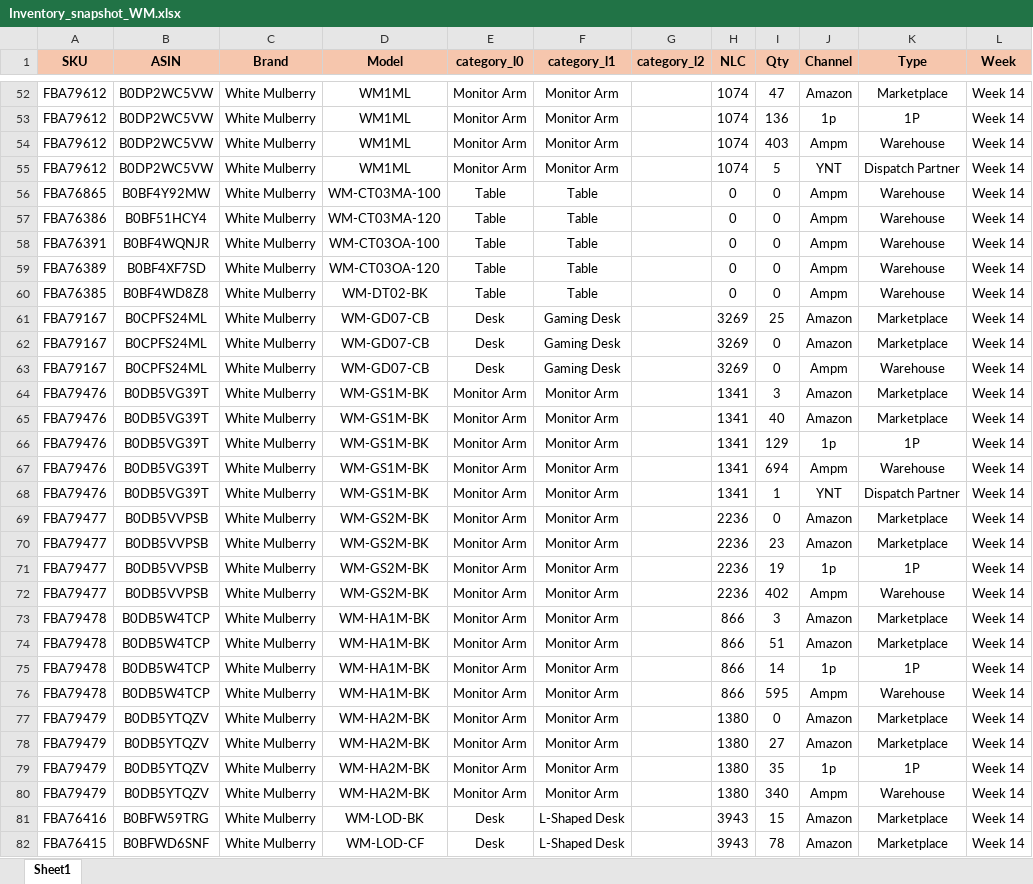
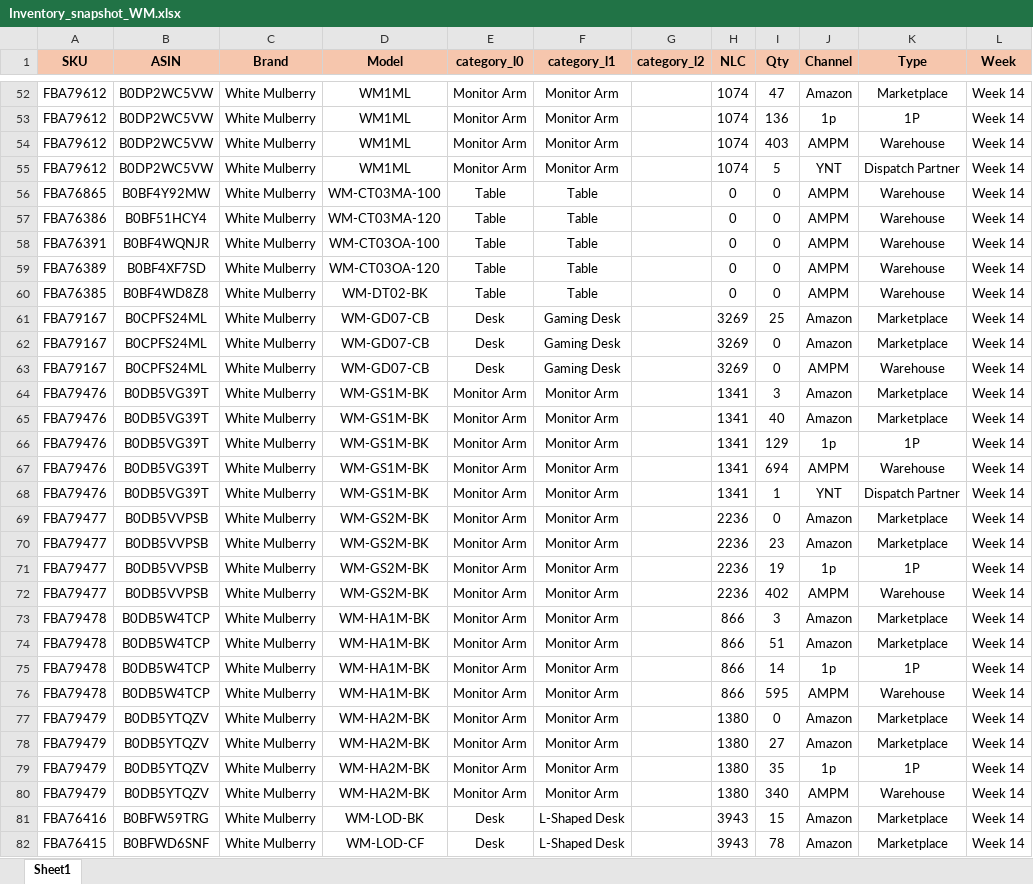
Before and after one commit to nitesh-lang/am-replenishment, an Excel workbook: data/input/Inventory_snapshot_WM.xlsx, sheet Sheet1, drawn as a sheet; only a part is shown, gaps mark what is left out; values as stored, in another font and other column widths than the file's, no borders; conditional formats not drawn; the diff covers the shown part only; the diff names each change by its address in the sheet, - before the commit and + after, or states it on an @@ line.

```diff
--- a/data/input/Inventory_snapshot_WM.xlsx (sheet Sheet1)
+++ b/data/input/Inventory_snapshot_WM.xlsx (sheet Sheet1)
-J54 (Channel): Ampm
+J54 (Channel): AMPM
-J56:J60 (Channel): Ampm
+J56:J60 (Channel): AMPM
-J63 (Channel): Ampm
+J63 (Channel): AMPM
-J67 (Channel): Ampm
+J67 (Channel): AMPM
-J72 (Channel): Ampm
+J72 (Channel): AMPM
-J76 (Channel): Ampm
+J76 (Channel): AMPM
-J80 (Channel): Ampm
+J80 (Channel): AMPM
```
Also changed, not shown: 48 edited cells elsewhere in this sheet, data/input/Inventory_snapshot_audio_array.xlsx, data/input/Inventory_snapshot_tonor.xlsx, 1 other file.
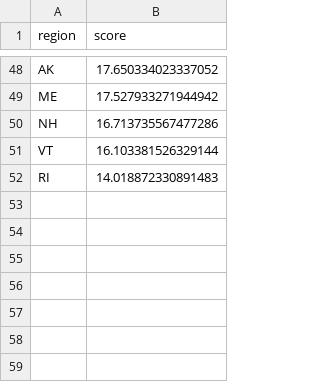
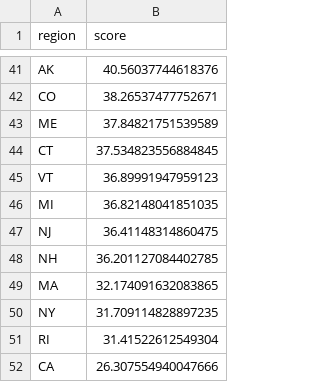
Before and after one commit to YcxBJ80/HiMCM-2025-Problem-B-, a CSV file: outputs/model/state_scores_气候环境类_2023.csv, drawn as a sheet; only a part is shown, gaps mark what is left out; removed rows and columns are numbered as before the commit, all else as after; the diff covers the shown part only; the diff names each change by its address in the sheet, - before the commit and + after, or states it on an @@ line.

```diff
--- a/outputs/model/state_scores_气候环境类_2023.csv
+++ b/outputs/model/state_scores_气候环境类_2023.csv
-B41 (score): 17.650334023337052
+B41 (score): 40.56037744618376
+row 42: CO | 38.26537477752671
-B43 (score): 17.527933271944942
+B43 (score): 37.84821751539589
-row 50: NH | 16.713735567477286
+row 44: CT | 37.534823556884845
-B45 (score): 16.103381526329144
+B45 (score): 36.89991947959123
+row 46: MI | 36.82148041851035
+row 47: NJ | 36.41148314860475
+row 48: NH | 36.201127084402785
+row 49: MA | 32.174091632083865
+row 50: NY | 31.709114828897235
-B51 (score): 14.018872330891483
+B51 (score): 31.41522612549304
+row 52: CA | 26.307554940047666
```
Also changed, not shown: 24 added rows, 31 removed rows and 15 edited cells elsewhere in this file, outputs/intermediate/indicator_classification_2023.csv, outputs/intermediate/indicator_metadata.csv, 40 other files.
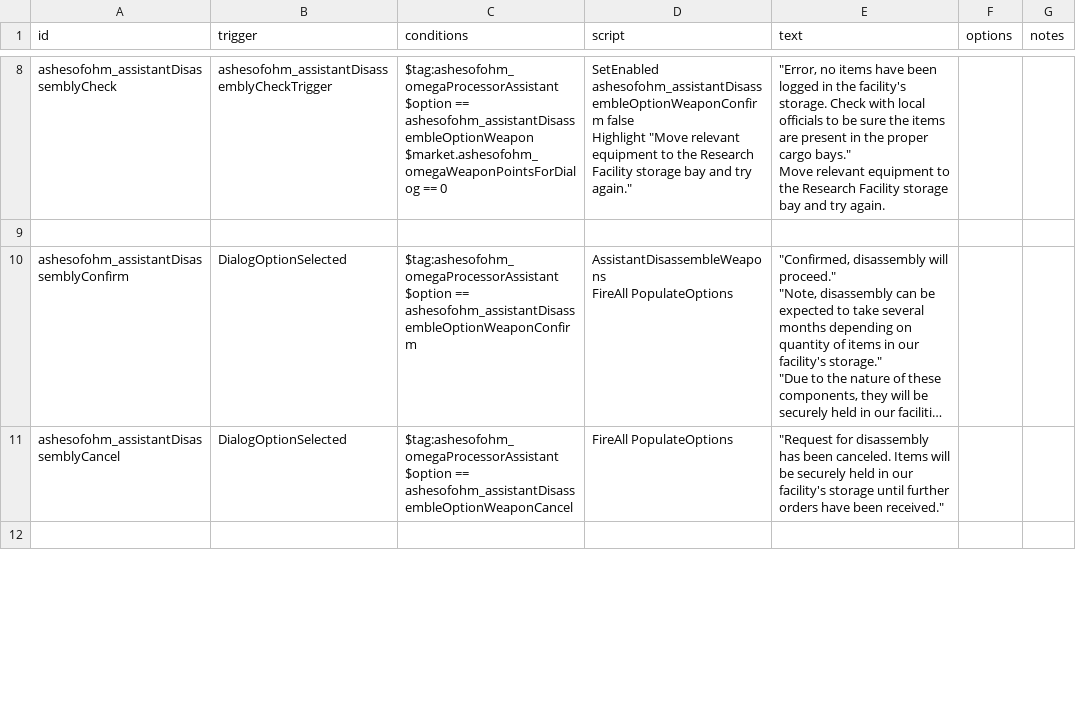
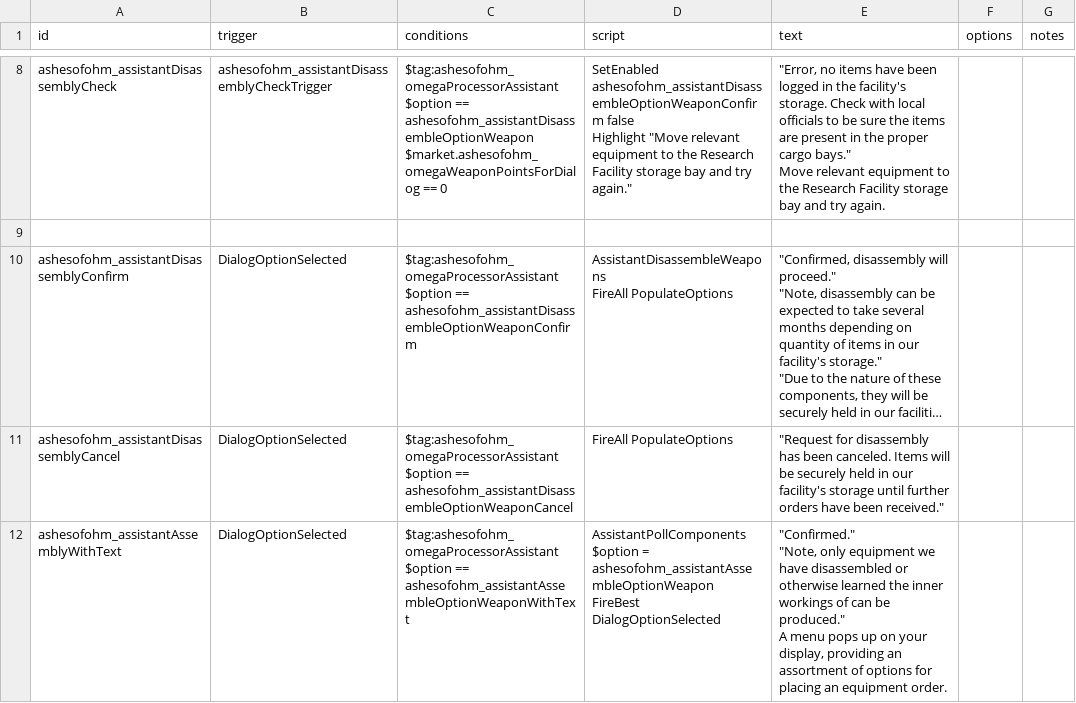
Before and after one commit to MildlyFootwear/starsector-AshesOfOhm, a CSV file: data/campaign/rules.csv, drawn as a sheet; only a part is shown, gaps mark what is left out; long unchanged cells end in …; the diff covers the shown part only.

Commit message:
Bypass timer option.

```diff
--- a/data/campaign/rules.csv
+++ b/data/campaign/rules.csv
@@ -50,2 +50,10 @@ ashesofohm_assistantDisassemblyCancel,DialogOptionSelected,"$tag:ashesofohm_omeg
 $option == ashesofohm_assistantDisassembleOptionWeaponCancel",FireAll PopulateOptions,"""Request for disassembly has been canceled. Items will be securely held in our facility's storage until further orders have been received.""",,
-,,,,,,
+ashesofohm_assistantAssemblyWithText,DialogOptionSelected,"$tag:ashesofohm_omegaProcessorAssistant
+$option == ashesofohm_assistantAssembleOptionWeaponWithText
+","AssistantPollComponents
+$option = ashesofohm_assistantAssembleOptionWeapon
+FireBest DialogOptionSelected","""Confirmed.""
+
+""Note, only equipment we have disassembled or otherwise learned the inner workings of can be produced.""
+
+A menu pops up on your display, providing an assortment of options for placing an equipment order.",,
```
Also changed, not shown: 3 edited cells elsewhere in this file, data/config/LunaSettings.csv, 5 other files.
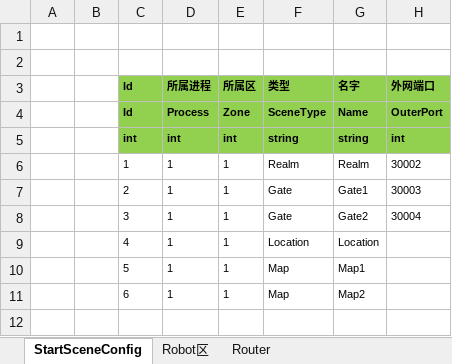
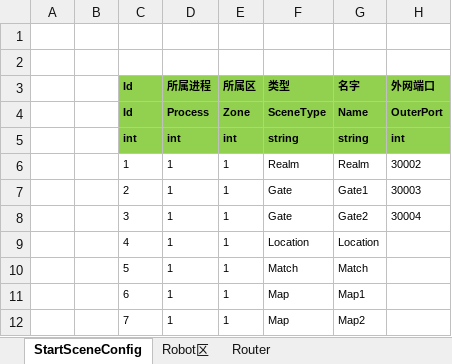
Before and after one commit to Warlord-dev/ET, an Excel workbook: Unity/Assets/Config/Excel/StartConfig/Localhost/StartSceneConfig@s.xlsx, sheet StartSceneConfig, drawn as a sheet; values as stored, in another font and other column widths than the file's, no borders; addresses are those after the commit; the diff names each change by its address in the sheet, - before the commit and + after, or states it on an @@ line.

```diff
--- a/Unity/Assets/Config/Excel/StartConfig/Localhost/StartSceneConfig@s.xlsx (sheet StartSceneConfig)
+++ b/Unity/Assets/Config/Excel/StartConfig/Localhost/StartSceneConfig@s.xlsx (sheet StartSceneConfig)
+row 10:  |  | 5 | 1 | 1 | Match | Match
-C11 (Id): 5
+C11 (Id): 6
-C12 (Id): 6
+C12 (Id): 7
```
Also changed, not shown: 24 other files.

Your objective:
Write out all the material verbatim, images excluded.

Answer space:
Before and after one commit to nitesh-lang/am-replenishment, an Excel workbook: data/input/Inventory_snapshot_WM.xlsx, sheet Sheet1, drawn as a sheet; only a part is shown, gaps mark what is left out; values as stored, in another font and other column widths than the file's, no borders; conditional formats not drawn; the diff covers the shown part only; the diff names each change by its address in the sheet, - before the commit and + after, or states it on an @@ line.

```diff
--- a/data/input/Inventory_snapshot_WM.xlsx (sheet Sheet1)
+++ b/data/input/Inventory_snapshot_WM.xlsx (sheet Sheet1)
-J54 (Channel): Ampm
+J54 (Channel): AMPM
-J56:J60 (Channel): Ampm
+J56:J60 (Channel): AMPM
-J63 (Channel): Ampm
+J63 (Channel): AMPM
-J67 (Channel): Ampm
+J67 (Channel): AMPM
-J72 (Channel): Ampm
+J72 (Channel): AMPM
-J76 (Channel): Ampm
+J76 (Channel): AMPM
-J80 (Channel): Ampm
+J80 (Channel): AMPM
```
Also changed, not shown: 48 edited cells elsewhere in this sheet, data/input/Inventory_snapshot_audio_array.xlsx, data/input/Inventory_snapshot_tonor.xlsx, 1 other file.
Before and after one commit to YcxBJ80/HiMCM-2025-Problem-B-, a CSV file: outputs/model/state_scores_气候环境类_2023.csv, drawn as a sheet; only a part is shown, gaps mark what is left out; removed rows and columns are numbered as before the commit, all else as after; the diff covers the shown part only; the diff names each change by its address in the sheet, - before the commit and + after, or states it on an @@ line.

```diff
--- a/outputs/model/state_scores_气候环境类_2023.csv
+++ b/outputs/model/state_scores_气候环境类_2023.csv
-B41 (score): 17.650334023337052
+B41 (score): 40.56037744618376
+row 42: CO | 38.26537477752671
-B43 (score): 17.527933271944942
+B43 (score): 37.84821751539589
-row 50: NH | 16.713735567477286
+row 44: CT | 37.534823556884845
-B45 (score): 16.103381526329144
+B45 (score): 36.89991947959123
+row 46: MI | 36.82148041851035
+row 47: NJ | 36.41148314860475
+row 48: NH | 36.201127084402785
+row 49: MA | 32.174091632083865
+row 50: NY | 31.709114828897235
-B51 (score): 14.018872330891483
+B51 (score): 31.41522612549304
+row 52: CA | 26.307554940047666
```
Also changed, not shown: 24 added rows, 31 removed rows and 15 edited cells elsewhere in this file, outputs/intermediate/indicator_classification_2023.csv, outputs/intermediate/indicator_metadata.csv, 40 other files.
Before and after one commit to MildlyFootwear/starsector-AshesOfOhm, a CSV file: data/campaign/rules.csv, drawn as a sheet; only a part is shown, gaps mark what is left out; long unchanged cells end in …; the diff covers the shown part only.

Commit message:
Bypass timer option.

```diff
--- a/data/campaign/rules.csv
+++ b/data/campaign/rules.csv
@@ -50,2 +50,10 @@ ashesofohm_assistantDisassemblyCancel,DialogOptionSelected,"$tag:ashesofohm_omeg
 $option == ashesofohm_assistantDisassembleOptionWeaponCancel",FireAll PopulateOptions,"""Request for disassembly has been canceled. Items will be securely held in our facility's storage until further orders have been received.""",,
-,,,,,,
+ashesofohm_assistantAssemblyWithText,DialogOptionSelected,"$tag:ashesofohm_omegaProcessorAssistant
+$option == ashesofohm_assistantAssembleOptionWeaponWithText
+","AssistantPollComponents
+$option = ashesofohm_assistantAssembleOptionWeapon
+FireBest DialogOptionSelected","""Confirmed.""
+
+""Note, only equipment we have disassembled or otherwise learned the inner workings of can be produced.""
+
+A menu pops up on your display, providing an assortment of options for placing an equipment order.",,
```
Also changed, not shown: 3 edited cells elsewhere in this file, data/config/LunaSettings.csv, 5 other files.
Before and after one commit to Warlord-dev/ET, an Excel workbook: Unity/Assets/Config/Excel/StartConfig/Localhost/StartSceneConfig@s.xlsx, sheet StartSceneConfig, drawn as a sheet; values as stored, in another font and other column widths than the file's, no borders; addresses are those after the commit; the diff names each change by its address in the sheet, - before the commit and + after, or states it on an @@ line.

```diff
--- a/Unity/Assets/Config/Excel/StartConfig/Localhost/StartSceneConfig@s.xlsx (sheet StartSceneConfig)
+++ b/Unity/Assets/Config/Excel/StartConfig/Localhost/StartSceneConfig@s.xlsx (sheet StartSceneConfig)
+row 10:  |  | 5 | 1 | 1 | Match | Match
-C11 (Id): 5
+C11 (Id): 6
-C12 (Id): 6
+C12 (Id): 7
```
Also changed, not shown: 24 other files.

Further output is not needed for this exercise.